I’m a hyperlocal advocate and a believer that it will play some part in the journalism landscape of the future. But don’t just take my word for it, as Pete Leydon – a Staffordshire University colleague and owner of the NantwichNews site – shows a good example of how this new breed of independent outlets can punch above their weight by providing accuracy, speed and engagement…
One story this week really brought home to me WHY I spend much of my spare time (weekends, late nights and the rest!) producing and editing NantwichNews.
The story of a local man missing in Spain after going out to watch Stoke City play in Europe. By its nature, a story that has potential to shift, change and move at any minute. Speed, accuracy and clarity are needed to deliver it.
But, also, it illustrates why hyperlocal sites like Nantwichnews are best placed as a platform to deliver this and reach a wide audience without deadline, printing and distribution constraints.
It started with a tweet I spotted from a friend. I was in the middle of replying to find out more when a reader contacted me on Facebook with the same story, which came through instantly on my Blackberry. A link from her to the man’s wife, who I made friends with on Facebook and I was interviewing her within seconds.
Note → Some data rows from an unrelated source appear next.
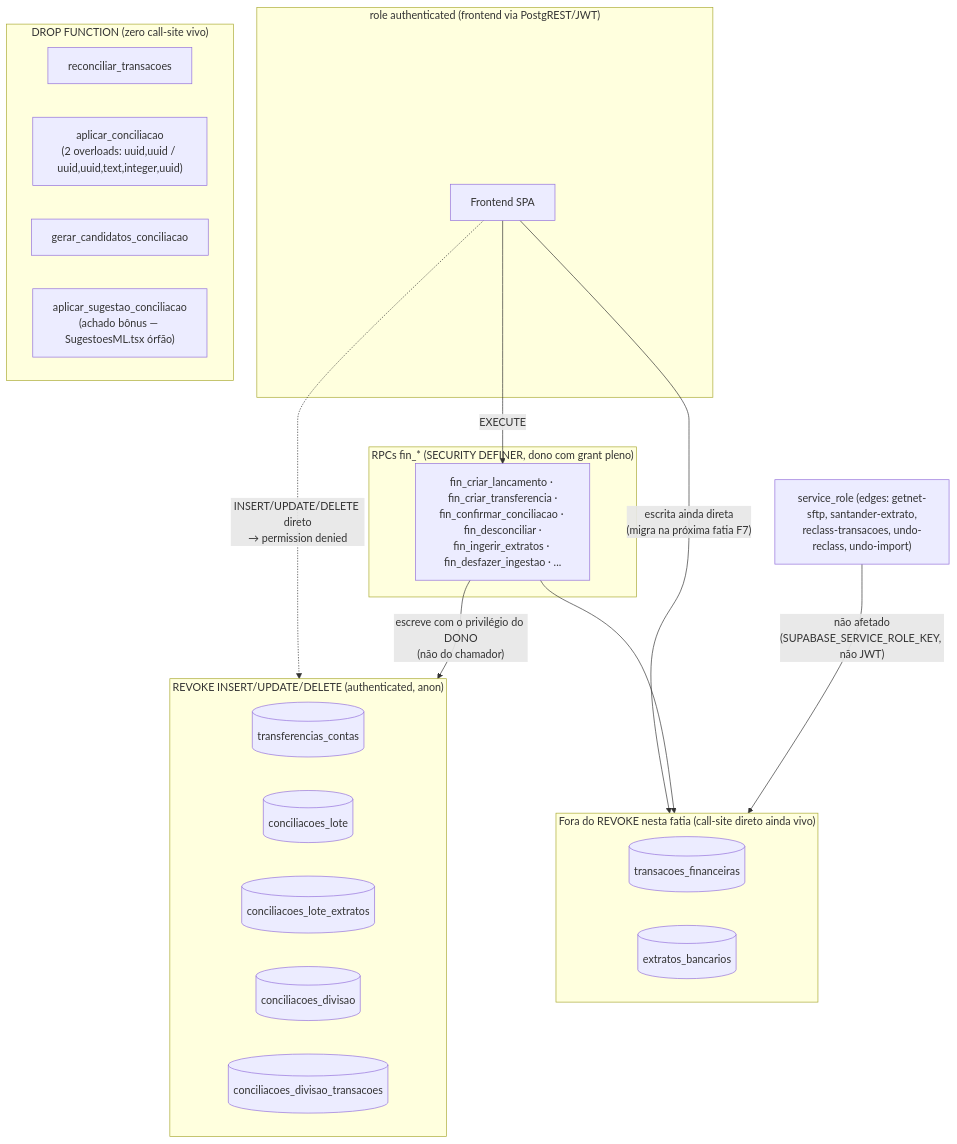
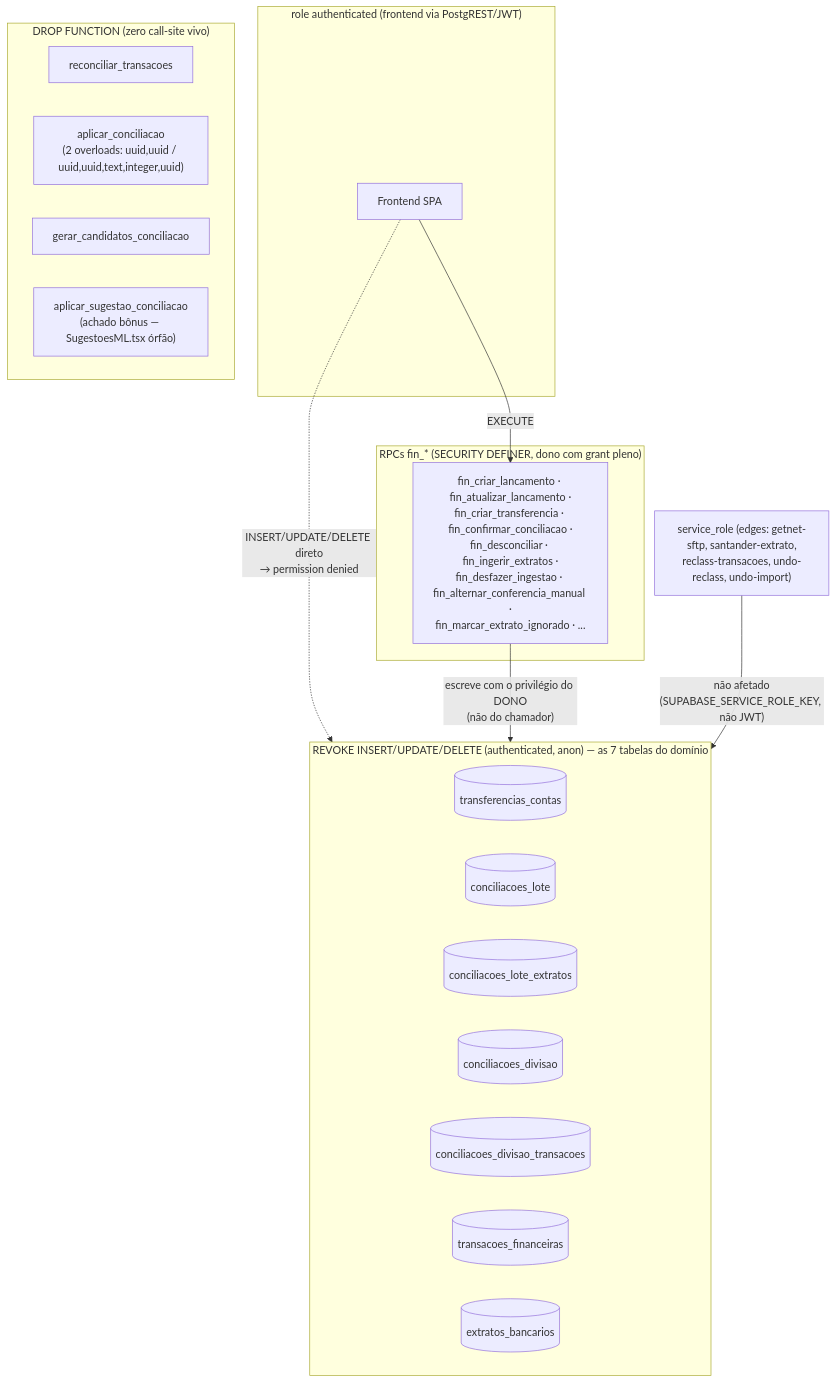
The eighth of 8 diagrams in docs/diagramas/fluxo-financeiro.md (adrianoapc/igreja-carvalho), drawn with Mermaid before and after one commit. The commit also changed other lines of this file and 2 other files, not shown here.

First line of the commit message:
docs(financeiro): F7 — atualiza §9.6/roadmap/RLS/diagrama p/ sub-frente 1/5 completa

````diff
--- a/docs/diagramas/fluxo-financeiro.md
+++ b/docs/diagramas/fluxo-financeiro.md
@@ -408,38 +412,33 @@
 ```mermaid
 flowchart TD
     subgraph AUTH["role authenticated (frontend via PostgREST/JWT)"]
         FE["Frontend SPA"]
     end
 
-    subgraph REVOGADO["REVOKE INSERT/UPDATE/DELETE (authenticated, anon)"]
+    subgraph REVOGADO["REVOKE INSERT/UPDATE/DELETE (authenticated, anon) — as 7 tabelas do domínio"]
         T1[(transferencias_contas)]
         T2[(conciliacoes_lote)]
         T3[(conciliacoes_lote_extratos)]
         T4[(conciliacoes_divisao)]
         T5[(conciliacoes_divisao_transacoes)]
-    end
-
-    subgraph FORA["Fora do REVOKE nesta fatia (call-site direto ainda vivo)"]
         T6[(transacoes_financeiras)]
         T7[(extratos_bancarios)]
     end
 
     FE -.->|"INSERT/UPDATE/DELETE direto\n→ permission denied"| REVOGADO
-    FE -->|"escrita ainda direta\n(migra na próxima fatia F7)"| FORA
 
     subgraph CORE["RPCs fin_* (SECURITY DEFINER, dono com grant pleno)"]
-        RPC["fin_criar_lancamento · fin_criar_transferencia ·\nfin_confirmar_conciliacao · fin_desconciliar ·\nfin_ingerir_extratos · fin_desfazer_ingestao · ..."]
+        RPC["fin_criar_lancamento · fin_atualizar_lancamento ·\nfin_criar_transferencia · fin_confirmar_conciliacao ·\nfin_desconciliar · fin_ingerir_extratos ·\nfin_desfazer_ingestao · fin_alternar_conferencia_manual ·\nfin_marcar_extrato_ignorado · ..."]
     end
     FE -->|EXECUTE| RPC
     RPC -->|"escreve com o privilégio do DONO\n(não do chamador)"| REVOGADO
-    RPC --> FORA
 
     subgraph DROP["DROP FUNCTION (zero call-site vivo)"]
         L1[reconciliar_transacoes]
         L2["aplicar_conciliacao\n(2 overloads: uuid,uuid / uuid,uuid,text,integer,uuid)"]
         L3[gerar_candidatos_conciliacao]
         L4["aplicar_sugestao_conciliacao\n(achado bônus — SugestoesML.tsx órfão)"]
     end
 
-    SR["service_role (edges: getnet-sftp, santander-extrato,\nreclass-transacoes, undo-reclass, undo-import)"] -->|"não afetado\n(SUPABASE_SERVICE_ROLE_KEY, não JWT)"| FORA
+    SR["service_role (edges: getnet-sftp, santander-extrato,\nreclass-transacoes, undo-reclass, undo-import)"] -->|"não afetado\n(SUPABASE_SERVICE_ROLE_KEY, não JWT)"| REVOGADO
 ```
````
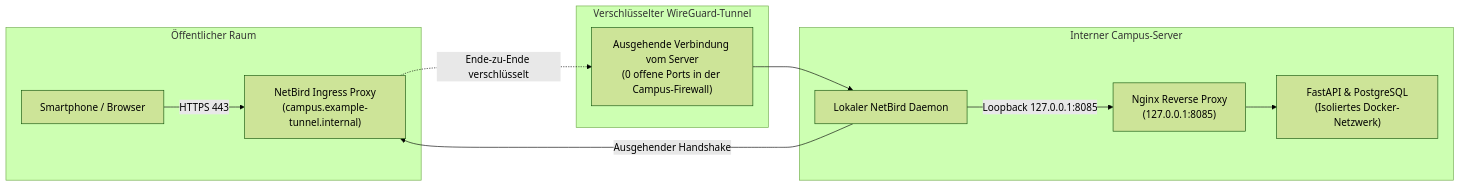
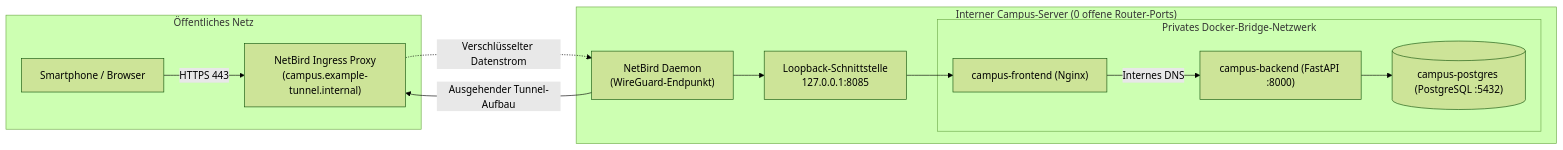
Before and after one commit to Pascal-Thommen/pascal-thommen.github.io: the diagram in content/posts/upa-campus-app-architecture-part-3/index.de.md, drawn with Mermaid (forest theme). The commit also changed other lines of this file and 25 other files, not shown here.

Commit message:
feat(series): greenfield rewrite of UPA Campus App series and language-aware navigation (#17)

````diff
--- a/content/posts/upa-campus-app-architecture-part-3/index.de.md
+++ b/content/posts/upa-campus-app-architecture-part-3/index.de.md
@@ -111,22 +38,22 @@
 ```mermaid
 flowchart LR
-    subgraph PublicNet["Öffentlicher Raum"]
-        Client["Smartphone / Browser"]
-        NetBirdIngress["NetBird Ingress Proxy\n(campus.example-tunnel.internal)"]
+    subgraph Internet["Öffentliches Netz"]
+        Phone["Smartphone / Browser"]
+        Ingress["NetBird Ingress Proxy\n(campus.example-tunnel.internal)"]
     end
-    subgraph TunnelMechanism["Verschlüsselter WireGuard-Tunnel"]
-        Outbound["Ausgehende Verbindung vom Server\n(0 offene Ports in der Campus-Firewall)"]
-    end
-    subgraph PrivateServer["Interner Campus-Server"]
-        NetBirdDaemon["Lokaler NetBird Daemon"]
-        Nginx["Nginx Reverse Proxy\n(127.0.0.1:8085)"]
-        AppServices["FastAPI & PostgreSQL\n(Isoliertes Docker-Netzwerk)"]
+    subgraph CampusHost["Interner Campus-Server (0 offene Router-Ports)"]
+        Daemon["NetBird Daemon\n(WireGuard-Endpunkt)"]
+        Loopback["Loopback-Schnittstelle\n127.0.0.1:8085"]
+        subgraph DockerNet["Privates Docker-Bridge-Netzwerk"]
+            Nginx["campus-frontend (Nginx)"]
+            FastAPI["campus-backend (FastAPI :8000)"]
+            PG[("campus-postgres (PostgreSQL :5432)")]
+        end
     end
 
-    Client -->|HTTPS 443| NetBirdIngress
-    NetBirdDaemon -->|Ausgehender Handshake| NetBirdIngress
-    NetBirdIngress -.->|Ende-zu-Ende verschlüsselt| Outbound
-    Outbound --> NetBirdDaemon
-    NetBirdDaemon -->|Loopback 127.0.0.1:8085| Nginx
-    Nginx --> AppServices
+    Phone -->|HTTPS 443| Ingress
+    Daemon -->|Ausgehender Tunnel-Aufbau| Ingress
+    Ingress -.->|Verschlüsselter Datenstrom| Daemon
+    Daemon --> Loopback --> Nginx
+    Nginx -->|Internes DNS| FastAPI --> PG
 ```
````
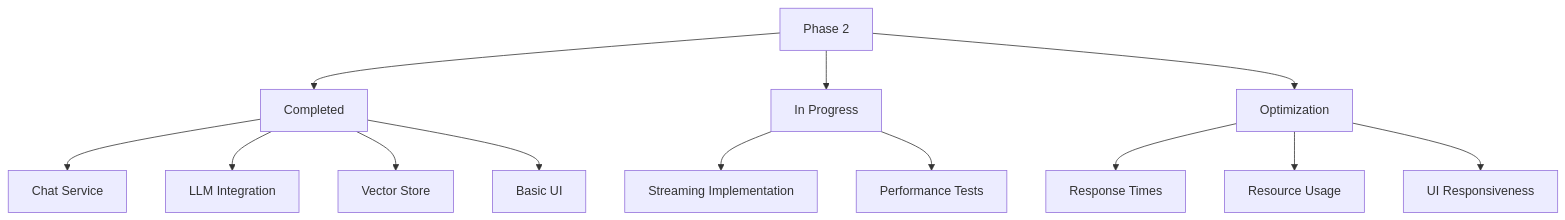
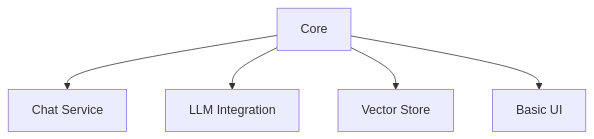
The diagram in memory-bank/activeContext.md (laialex501/lorechat-container), drawn with Mermaid before and after one commit. The commit also changed other lines of this file and 11 other files, not shown here.

Commit message:
Fix streaming implementation

````diff
--- a/memory-bank/activeContext.md
+++ b/memory-bank/activeContext.md
@@ -9,18 +25,7 @@
 ```mermaid
 graph TD
-    A[Phase 2] --> B[Completed]
-    A[Phase 2] --> C[In Progress]
-    A[Phase 2] --> D[Optimization]
-    
-    B --> E[Chat Service]
-    B --> F[LLM Integration]
-    B --> G[Vector Store]
-    B --> H[Basic UI]
-    
-    C --> I[Streaming Implementation]
-    C --> J[Performance Tests]
-    
-    D --> K[Response Times]
-    D --> L[Resource Usage]
-    D --> M[UI Responsiveness]
+    A[Core] --> B[Chat Service]
+    A --> C[LLM Integration]
+    A --> D[Vector Store]
+    A --> E[Basic UI]
 ```
````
She told me the full story.
While I was interviewing her, I emailed my police contact who returned with a comment to firm up the story within five minutes. The full 300-word story was ‘Live’ in about 20 minutes from the first tip-off – with pictures from the wife’s Facebook page. Seconds later, I sent the story out on Twitter via Hootsuite. It was re-tweeted 40 times that day.
I updated the story twice more that day – with a new picture and new information. By the end of that day, the story had racked up 6,000 views… BBC Stoke contacted me for details, the local papers were way behind desperately pulling together the scraps.
The story was accurate, clear and, more importantly, gained the trust of the family. Because when she received a call from police the following day to say he had been found in a hotel, she messaged me on Facebook first. After dashing out of a meeting, I updated the story within minutes.
His family and friends have actually messaged to thank me for the coverage and for helping to get the appeal out so quickly to a massive audience.
One local newspaper printed an inaccurate story the next day which led to complaints.
It’s one of hundreds of examples up and down the country in which mainstream, larger outlets are way behind the story. It’s the old ‘turning an oil tanker around’ analogy.
And it’s one of the many reasons why readers/audiences are leaving newspapers in their droves and turning to local sites they can trust.